Winda factorin aircraft crash: report
Crash investigators said an increase in wind speed contributed to an aircraft crashing in a Moray field.
The single-propeller plane came to rest upside down in earth at Shempston Airfield, near Lossiemouth, in February.
The Air Accidents Investigation Branch (AAIB) have revealed a change in the weather conditions may have contributed to the crash.
Elgin-based Vic Flett, who runs Sound & Vision music shop in the town, aborted three attempts to land the plane.
On the fourth attempt the plane touched down later than normal on the grass runway, which resulted in a “high groundspeed” combined with
“Duringthe flightthewind increasedto about13knots”
The Societe Aeronautique Normande Jodel D117 aircraft, which dated to 1957, came to rest upside down in a ploughed field.
Rescuers helped Mr Flett, who was 68 at the time of the crash, out of the plane. He was treated for a minor back injury at Dr Gray’s Hospital in Elgin and allowed home that day.

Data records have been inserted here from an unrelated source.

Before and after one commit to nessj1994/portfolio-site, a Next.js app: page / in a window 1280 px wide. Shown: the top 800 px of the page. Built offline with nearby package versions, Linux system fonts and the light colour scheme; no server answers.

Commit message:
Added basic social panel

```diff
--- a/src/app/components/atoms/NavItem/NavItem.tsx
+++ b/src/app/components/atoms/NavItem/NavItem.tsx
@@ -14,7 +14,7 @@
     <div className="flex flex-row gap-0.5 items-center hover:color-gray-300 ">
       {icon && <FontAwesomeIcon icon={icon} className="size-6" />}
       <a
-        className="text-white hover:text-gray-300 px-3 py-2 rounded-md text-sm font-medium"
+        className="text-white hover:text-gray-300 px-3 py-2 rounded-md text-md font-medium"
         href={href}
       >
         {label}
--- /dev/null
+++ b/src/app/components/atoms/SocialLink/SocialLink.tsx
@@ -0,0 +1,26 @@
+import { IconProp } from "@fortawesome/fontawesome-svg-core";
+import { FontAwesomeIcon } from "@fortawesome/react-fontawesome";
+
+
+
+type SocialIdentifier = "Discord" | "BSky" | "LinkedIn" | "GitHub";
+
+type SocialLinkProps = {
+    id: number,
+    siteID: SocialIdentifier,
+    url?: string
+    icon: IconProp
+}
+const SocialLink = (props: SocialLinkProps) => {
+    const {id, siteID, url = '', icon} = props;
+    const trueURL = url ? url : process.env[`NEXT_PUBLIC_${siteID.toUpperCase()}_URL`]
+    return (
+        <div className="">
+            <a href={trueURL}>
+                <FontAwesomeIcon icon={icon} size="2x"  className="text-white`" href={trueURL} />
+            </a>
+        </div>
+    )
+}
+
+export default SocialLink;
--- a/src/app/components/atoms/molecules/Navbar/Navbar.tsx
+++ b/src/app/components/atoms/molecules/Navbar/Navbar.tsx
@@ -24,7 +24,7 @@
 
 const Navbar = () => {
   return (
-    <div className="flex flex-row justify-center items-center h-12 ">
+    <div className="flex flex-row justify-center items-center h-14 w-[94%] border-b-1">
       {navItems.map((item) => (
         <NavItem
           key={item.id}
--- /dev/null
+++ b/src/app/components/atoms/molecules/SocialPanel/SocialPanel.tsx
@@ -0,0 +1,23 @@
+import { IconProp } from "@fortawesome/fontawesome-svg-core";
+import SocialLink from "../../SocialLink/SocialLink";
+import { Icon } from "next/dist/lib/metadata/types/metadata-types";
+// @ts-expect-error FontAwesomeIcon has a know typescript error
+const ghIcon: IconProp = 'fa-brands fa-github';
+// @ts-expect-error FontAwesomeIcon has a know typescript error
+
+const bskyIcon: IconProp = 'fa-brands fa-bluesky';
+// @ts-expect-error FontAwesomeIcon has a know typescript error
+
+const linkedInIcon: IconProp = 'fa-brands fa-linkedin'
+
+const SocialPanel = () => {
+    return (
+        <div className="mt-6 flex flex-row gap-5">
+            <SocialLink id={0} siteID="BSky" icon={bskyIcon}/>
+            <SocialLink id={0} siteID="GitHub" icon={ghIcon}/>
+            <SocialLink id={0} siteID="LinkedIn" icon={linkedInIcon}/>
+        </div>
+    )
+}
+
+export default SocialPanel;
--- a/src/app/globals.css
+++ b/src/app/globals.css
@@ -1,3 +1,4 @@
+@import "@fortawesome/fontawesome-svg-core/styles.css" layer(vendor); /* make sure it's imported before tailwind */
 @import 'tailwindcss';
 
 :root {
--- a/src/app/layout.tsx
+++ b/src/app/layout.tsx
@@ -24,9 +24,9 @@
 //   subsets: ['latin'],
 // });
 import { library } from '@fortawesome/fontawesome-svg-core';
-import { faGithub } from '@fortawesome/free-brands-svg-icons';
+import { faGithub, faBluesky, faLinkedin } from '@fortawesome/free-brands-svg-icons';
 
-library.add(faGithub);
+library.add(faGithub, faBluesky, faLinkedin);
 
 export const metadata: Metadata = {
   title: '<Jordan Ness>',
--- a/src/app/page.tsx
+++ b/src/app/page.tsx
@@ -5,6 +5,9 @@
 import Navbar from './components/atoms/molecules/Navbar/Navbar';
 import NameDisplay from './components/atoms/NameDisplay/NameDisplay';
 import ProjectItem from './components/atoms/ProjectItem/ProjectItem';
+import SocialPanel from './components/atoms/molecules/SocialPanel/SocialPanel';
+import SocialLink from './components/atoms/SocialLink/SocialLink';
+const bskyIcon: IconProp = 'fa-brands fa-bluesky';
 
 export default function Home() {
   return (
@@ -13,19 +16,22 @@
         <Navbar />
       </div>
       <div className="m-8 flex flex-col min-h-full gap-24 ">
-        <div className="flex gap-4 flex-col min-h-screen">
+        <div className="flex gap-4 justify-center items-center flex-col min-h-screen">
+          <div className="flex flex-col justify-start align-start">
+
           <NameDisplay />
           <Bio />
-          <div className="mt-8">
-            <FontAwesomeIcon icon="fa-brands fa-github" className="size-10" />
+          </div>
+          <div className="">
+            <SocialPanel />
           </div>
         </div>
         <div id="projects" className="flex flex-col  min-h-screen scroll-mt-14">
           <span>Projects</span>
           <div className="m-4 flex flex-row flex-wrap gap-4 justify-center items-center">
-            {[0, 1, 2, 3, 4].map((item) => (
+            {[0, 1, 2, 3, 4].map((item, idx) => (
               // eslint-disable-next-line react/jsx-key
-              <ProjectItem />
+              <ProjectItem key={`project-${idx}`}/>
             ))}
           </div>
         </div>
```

The Air Accidents Investigation Branch report said the plane was damaged beyond repair.
Investigators concluded: “The aircraft overran the runway into a ploughed field causing the aircraft to come to rest inverted.

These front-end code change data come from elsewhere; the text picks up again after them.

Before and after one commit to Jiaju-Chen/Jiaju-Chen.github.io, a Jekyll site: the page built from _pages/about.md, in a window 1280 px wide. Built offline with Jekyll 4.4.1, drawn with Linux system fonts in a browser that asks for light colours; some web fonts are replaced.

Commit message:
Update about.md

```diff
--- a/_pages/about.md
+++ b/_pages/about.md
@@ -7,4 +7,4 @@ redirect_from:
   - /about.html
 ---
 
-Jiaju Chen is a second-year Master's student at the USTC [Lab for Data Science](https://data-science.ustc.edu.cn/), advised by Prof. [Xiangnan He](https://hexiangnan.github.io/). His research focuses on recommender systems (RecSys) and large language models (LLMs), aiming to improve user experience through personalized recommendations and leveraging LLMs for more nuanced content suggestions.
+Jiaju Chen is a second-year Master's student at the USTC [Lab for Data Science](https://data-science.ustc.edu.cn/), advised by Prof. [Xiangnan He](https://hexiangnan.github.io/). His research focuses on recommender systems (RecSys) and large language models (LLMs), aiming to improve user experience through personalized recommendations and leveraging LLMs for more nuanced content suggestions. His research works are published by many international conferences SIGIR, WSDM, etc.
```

“The wind increased to about 13 knots. The touchdown on the fourth approach was later than normal which, combined with the tailwind component, resulted in a higher ground-speed.
“The aircraft wheel brakes are not normally used for landing deceleration and the pilot was unable to stop before running off the end of the runway.”